# YOUR GOAL
Find the word "height" in the records and copy every line where it occurs.

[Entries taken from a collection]
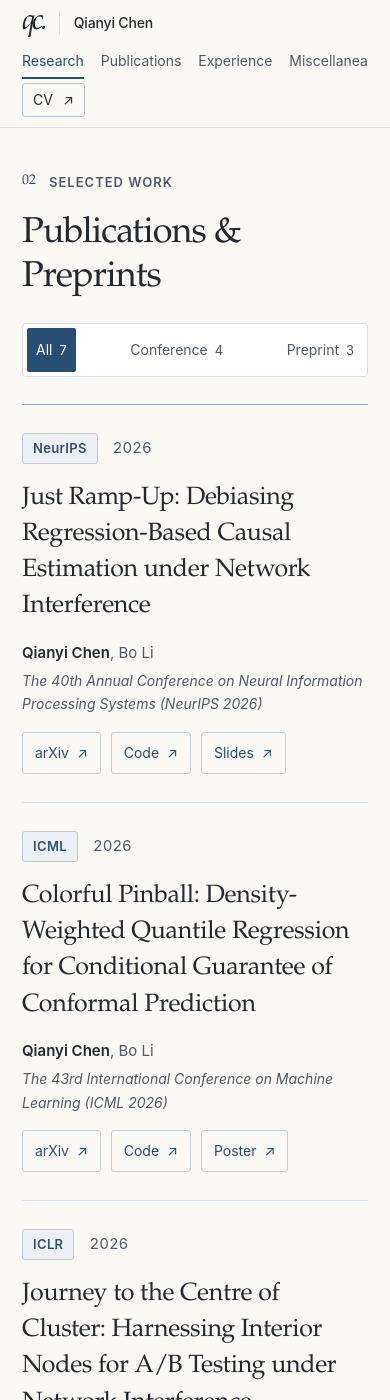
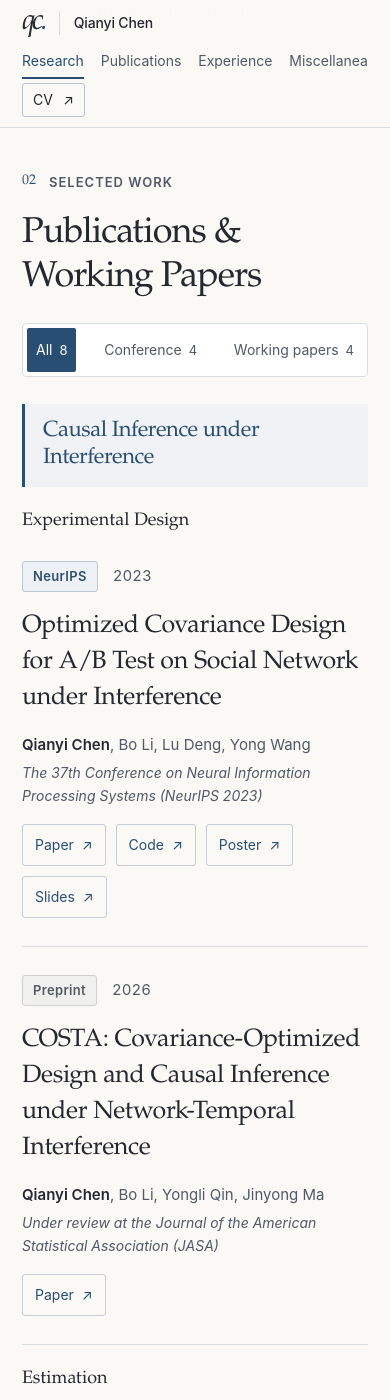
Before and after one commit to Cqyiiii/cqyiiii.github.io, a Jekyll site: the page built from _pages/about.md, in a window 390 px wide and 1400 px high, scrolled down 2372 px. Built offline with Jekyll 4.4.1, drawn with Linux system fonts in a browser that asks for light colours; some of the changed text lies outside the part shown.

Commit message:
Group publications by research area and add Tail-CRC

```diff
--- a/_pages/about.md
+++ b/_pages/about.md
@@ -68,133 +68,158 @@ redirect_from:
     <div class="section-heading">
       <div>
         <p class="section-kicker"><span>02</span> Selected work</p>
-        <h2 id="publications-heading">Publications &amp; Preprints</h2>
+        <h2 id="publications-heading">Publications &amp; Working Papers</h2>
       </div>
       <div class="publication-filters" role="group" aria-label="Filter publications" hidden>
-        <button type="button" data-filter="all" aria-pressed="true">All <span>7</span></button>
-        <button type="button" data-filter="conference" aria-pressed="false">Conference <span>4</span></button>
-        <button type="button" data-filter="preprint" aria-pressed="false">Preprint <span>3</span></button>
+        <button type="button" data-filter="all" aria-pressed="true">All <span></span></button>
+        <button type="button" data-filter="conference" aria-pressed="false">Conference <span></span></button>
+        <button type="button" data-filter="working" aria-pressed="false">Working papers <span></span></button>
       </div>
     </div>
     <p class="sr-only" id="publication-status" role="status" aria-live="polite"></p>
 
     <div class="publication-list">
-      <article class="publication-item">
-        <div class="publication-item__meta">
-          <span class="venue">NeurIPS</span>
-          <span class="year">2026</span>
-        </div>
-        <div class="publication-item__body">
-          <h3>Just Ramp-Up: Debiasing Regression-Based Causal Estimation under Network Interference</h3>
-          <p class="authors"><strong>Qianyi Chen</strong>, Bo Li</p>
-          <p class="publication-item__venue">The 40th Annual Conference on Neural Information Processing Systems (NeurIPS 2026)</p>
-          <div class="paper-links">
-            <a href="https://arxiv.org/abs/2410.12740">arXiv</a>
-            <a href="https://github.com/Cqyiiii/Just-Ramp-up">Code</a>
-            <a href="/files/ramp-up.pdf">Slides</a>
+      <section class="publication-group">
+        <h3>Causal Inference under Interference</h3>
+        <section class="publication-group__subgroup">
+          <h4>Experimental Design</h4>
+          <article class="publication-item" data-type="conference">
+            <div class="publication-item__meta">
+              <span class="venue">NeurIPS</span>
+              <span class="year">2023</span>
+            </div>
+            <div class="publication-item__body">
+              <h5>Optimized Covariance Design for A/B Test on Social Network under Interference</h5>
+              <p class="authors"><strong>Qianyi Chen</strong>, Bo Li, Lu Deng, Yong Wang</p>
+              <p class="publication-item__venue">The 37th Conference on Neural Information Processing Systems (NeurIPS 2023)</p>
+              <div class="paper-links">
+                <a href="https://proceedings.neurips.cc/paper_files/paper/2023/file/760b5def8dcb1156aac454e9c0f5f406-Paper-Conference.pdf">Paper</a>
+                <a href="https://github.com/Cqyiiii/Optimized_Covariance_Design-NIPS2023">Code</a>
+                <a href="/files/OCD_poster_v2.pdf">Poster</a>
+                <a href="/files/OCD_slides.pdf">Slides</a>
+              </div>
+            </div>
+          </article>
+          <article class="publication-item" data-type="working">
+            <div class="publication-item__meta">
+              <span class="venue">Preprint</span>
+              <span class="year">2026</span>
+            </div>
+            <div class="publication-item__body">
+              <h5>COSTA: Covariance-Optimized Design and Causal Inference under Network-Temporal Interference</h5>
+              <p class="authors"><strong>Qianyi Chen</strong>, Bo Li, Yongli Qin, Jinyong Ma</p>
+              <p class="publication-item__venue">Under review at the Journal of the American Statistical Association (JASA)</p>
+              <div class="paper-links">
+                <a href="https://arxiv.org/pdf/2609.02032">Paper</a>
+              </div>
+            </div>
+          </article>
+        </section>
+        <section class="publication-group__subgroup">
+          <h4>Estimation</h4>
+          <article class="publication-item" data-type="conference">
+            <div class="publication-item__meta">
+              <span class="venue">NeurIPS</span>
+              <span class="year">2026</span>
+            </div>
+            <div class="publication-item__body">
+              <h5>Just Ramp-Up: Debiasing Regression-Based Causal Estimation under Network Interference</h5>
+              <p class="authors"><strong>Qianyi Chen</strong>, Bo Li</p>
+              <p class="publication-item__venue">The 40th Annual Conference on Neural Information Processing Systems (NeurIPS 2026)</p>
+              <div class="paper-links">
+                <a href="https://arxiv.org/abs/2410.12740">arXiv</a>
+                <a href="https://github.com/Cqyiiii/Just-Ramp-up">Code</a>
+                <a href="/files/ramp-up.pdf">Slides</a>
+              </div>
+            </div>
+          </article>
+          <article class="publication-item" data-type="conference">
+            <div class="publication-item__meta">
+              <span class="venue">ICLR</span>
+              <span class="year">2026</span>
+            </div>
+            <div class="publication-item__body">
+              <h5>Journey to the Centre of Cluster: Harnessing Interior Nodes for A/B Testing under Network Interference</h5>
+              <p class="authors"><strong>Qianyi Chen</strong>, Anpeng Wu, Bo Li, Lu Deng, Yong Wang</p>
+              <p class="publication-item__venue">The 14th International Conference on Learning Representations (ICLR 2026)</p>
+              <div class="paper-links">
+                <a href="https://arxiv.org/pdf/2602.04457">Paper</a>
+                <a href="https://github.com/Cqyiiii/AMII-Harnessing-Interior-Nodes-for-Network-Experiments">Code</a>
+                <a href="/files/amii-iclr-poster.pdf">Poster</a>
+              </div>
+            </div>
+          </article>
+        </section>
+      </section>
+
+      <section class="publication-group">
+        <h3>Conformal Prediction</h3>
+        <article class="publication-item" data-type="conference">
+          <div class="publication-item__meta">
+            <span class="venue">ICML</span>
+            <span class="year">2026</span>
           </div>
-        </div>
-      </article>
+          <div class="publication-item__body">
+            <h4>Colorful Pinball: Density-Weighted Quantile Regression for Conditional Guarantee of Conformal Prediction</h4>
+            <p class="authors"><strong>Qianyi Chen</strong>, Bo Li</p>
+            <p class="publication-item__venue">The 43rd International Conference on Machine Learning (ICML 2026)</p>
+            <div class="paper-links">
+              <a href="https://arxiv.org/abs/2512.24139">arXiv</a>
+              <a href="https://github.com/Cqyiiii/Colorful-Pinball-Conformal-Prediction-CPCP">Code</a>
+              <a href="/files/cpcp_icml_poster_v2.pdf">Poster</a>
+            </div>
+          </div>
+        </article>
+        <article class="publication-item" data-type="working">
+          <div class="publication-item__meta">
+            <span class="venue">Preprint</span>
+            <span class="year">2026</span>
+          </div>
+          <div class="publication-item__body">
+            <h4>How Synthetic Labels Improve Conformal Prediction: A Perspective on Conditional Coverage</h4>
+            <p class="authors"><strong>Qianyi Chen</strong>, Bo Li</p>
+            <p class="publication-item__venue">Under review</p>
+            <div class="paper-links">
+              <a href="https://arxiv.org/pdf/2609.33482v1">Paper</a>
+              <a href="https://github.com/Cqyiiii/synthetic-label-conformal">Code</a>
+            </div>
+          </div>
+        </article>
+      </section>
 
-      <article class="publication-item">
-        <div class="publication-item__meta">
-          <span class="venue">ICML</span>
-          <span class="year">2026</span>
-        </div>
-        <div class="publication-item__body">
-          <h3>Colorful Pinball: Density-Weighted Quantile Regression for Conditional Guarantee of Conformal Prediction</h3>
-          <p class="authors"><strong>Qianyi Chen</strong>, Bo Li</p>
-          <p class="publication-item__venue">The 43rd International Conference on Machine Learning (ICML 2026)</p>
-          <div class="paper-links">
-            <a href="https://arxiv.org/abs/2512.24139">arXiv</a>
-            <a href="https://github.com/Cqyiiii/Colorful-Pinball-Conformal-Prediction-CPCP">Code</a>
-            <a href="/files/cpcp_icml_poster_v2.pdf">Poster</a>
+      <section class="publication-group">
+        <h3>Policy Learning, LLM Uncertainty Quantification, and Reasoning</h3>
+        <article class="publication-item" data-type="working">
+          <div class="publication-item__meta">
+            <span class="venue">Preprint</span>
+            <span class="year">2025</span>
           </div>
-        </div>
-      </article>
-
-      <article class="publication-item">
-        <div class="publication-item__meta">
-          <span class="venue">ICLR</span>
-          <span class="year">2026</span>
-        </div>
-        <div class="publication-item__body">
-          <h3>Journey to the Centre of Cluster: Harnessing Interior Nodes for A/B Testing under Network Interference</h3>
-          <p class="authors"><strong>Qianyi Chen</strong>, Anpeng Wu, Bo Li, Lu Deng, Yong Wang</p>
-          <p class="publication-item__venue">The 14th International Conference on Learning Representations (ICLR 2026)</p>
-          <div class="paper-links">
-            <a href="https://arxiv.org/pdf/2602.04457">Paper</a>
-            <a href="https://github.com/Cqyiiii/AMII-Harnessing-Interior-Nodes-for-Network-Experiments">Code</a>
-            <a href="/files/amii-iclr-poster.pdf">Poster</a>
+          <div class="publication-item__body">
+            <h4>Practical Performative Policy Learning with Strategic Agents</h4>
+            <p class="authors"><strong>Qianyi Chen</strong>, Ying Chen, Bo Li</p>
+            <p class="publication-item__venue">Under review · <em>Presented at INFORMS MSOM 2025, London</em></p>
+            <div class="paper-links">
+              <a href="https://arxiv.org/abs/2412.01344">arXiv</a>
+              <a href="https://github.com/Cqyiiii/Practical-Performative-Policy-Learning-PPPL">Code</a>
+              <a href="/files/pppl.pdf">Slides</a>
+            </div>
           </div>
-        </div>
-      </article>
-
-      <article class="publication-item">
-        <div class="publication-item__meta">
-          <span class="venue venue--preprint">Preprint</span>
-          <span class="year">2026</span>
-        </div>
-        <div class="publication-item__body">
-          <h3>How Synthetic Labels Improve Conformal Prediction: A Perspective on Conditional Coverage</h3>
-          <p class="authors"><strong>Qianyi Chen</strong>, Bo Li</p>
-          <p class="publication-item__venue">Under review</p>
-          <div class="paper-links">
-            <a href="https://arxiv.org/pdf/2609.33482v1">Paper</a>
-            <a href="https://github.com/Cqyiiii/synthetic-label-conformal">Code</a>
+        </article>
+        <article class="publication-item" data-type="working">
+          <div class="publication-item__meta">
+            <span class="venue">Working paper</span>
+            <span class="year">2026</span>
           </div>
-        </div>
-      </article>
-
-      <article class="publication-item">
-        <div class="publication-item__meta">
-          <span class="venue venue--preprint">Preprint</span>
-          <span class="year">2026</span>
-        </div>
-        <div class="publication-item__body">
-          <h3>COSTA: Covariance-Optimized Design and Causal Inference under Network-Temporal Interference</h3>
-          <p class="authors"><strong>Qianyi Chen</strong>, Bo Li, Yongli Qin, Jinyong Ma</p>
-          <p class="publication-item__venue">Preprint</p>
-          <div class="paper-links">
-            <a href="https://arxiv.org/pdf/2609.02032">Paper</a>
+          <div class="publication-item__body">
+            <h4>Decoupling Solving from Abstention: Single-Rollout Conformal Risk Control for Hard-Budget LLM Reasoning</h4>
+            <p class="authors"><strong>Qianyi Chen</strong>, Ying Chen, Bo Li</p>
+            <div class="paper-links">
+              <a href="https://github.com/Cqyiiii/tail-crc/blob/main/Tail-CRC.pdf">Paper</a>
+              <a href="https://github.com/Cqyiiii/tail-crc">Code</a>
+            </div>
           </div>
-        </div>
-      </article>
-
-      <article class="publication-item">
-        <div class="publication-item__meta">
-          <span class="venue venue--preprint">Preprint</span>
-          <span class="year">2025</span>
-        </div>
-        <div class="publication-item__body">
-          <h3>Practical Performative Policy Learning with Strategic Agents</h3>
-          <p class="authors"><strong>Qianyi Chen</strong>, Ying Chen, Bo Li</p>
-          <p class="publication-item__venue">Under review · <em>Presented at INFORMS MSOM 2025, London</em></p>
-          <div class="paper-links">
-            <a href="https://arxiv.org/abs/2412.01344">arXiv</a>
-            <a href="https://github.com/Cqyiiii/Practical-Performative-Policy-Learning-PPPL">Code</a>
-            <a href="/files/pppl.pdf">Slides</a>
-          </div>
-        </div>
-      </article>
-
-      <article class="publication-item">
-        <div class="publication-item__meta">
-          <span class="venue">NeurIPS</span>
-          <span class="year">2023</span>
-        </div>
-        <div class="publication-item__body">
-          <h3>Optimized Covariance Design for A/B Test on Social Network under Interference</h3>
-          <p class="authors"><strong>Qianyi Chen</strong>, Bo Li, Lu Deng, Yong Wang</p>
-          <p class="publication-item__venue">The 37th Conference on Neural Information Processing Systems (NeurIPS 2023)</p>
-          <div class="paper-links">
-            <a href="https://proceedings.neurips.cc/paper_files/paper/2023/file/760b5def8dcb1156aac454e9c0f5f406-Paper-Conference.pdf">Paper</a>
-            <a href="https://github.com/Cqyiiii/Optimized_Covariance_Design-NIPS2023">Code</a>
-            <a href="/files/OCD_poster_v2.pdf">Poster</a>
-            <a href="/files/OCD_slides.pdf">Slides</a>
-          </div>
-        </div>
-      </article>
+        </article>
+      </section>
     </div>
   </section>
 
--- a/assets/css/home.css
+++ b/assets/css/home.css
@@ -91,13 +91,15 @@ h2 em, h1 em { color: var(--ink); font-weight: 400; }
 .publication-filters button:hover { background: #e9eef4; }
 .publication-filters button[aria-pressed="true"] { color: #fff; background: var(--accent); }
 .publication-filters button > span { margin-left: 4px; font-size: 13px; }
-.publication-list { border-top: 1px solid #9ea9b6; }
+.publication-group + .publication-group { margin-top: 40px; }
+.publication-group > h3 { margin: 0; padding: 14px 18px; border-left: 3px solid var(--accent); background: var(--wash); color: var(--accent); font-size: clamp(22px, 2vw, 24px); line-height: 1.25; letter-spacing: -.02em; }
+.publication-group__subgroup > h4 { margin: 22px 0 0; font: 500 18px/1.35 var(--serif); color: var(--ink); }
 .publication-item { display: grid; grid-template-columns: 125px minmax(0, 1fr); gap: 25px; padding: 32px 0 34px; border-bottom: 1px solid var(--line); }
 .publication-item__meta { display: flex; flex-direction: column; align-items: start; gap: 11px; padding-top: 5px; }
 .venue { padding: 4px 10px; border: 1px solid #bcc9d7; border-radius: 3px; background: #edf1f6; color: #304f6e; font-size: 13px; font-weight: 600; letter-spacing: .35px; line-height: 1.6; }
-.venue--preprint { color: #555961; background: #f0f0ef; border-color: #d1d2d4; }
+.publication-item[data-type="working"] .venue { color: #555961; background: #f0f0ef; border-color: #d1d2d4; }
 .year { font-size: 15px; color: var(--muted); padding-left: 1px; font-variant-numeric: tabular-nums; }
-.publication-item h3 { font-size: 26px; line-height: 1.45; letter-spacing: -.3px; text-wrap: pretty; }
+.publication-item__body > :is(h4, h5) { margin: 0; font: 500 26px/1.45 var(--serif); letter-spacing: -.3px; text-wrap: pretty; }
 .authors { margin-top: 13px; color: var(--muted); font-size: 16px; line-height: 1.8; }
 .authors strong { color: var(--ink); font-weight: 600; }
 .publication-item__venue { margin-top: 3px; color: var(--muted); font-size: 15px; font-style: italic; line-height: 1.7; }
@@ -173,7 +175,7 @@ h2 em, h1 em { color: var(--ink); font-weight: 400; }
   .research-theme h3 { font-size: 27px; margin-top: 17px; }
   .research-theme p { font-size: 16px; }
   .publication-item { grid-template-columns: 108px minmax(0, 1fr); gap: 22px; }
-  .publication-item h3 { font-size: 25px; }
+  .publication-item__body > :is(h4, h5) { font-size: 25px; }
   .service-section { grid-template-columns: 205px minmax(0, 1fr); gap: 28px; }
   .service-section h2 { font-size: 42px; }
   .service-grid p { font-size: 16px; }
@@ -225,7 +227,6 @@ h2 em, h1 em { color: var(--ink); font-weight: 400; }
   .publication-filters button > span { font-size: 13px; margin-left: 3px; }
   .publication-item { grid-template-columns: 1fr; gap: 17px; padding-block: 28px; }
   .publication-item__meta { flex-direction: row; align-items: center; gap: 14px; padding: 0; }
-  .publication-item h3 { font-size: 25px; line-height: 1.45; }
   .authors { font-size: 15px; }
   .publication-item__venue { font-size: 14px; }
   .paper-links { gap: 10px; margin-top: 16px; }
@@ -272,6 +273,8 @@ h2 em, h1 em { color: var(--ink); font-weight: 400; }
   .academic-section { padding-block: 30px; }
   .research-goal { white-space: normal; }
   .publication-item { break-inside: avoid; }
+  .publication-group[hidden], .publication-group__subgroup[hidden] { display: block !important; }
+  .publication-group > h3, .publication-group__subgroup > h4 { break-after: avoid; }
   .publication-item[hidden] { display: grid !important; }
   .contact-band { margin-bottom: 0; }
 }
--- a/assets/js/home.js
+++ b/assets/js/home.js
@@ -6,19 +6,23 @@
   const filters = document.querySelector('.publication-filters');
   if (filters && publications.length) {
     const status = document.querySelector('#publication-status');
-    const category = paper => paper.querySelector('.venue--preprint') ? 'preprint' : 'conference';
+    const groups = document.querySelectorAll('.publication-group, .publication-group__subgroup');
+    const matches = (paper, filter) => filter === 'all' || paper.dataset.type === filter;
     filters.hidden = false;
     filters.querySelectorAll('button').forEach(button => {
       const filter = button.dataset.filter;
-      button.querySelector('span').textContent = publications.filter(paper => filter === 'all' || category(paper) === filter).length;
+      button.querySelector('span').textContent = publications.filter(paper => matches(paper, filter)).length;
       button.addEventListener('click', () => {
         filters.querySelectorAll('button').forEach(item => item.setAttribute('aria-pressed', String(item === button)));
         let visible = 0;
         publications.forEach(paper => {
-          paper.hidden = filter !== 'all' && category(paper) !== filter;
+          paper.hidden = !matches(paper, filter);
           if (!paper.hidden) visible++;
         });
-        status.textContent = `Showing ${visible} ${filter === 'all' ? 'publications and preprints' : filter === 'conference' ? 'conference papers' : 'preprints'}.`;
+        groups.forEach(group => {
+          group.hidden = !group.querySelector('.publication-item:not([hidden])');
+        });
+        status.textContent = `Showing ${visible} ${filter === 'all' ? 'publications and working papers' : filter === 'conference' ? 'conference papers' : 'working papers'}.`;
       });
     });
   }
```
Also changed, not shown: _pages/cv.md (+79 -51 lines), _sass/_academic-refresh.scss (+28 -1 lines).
--
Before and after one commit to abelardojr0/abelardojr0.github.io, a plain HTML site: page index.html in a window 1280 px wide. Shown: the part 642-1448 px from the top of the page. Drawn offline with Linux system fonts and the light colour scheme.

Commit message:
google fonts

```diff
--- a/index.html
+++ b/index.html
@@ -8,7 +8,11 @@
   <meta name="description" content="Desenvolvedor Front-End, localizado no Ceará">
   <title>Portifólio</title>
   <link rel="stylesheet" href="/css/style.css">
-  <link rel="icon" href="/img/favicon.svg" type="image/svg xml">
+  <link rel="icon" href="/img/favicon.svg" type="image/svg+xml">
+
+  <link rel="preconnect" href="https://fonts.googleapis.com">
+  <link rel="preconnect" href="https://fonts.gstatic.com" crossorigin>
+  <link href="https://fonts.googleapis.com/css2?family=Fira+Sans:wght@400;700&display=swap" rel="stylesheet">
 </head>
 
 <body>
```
* * *
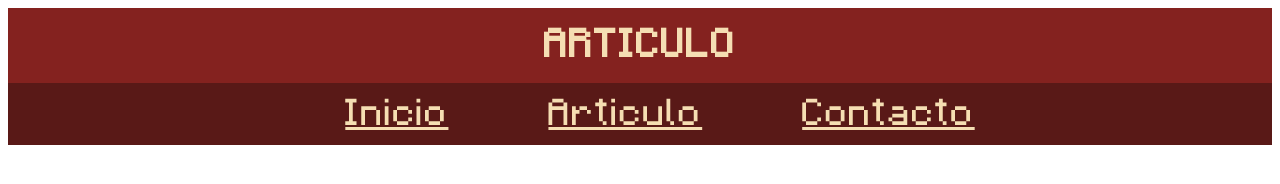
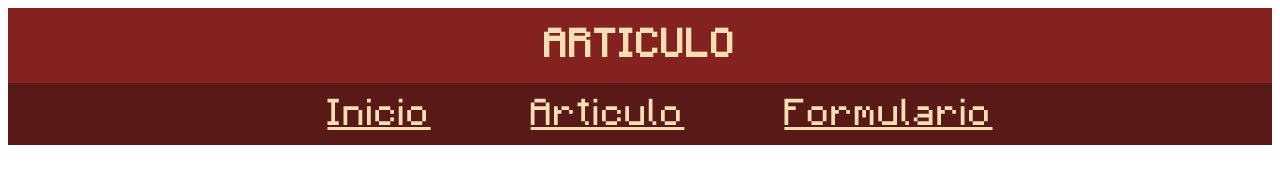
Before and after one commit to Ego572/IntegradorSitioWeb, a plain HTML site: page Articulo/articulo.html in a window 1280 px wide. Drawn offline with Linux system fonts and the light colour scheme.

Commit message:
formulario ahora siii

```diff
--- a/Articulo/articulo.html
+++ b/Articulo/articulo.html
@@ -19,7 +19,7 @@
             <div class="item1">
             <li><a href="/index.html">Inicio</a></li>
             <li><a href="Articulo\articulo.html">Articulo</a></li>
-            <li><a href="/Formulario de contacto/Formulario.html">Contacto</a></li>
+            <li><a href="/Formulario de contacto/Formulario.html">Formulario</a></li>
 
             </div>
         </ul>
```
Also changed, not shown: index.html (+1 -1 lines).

# RESULT FOR THIS EXERCISE
+.publication-group > h3 { margin: 0; padding: 14px 18px; border-left: 3px solid var(--accent); background: var(--wash); color: var(--accent); font-size: clamp(22px, 2vw, 24px); line-height: 1.25; letter-spacing: -.02em; }
 .venue { padding: 4px 10px; border: 1px solid #bcc9d7; border-radius: 3px; background: #edf1f6; color: #304f6e; font-size: 13px; font-weight: 600; letter-spacing: .35px; line-height: 1.6; }
-.publication-item h3 { font-size: 26px; line-height: 1.45; letter-spacing: -.3px; text-wrap: pretty; }
 .authors { margin-top: 13px; color: var(--muted); font-size: 16px; line-height: 1.8; }
 .publication-item__venue { margin-top: 3px; color: var(--muted); font-size: 15px; font-style: italic; line-height: 1.7; }
-  .publication-item h3 { font-size: 25px; line-height: 1.45; }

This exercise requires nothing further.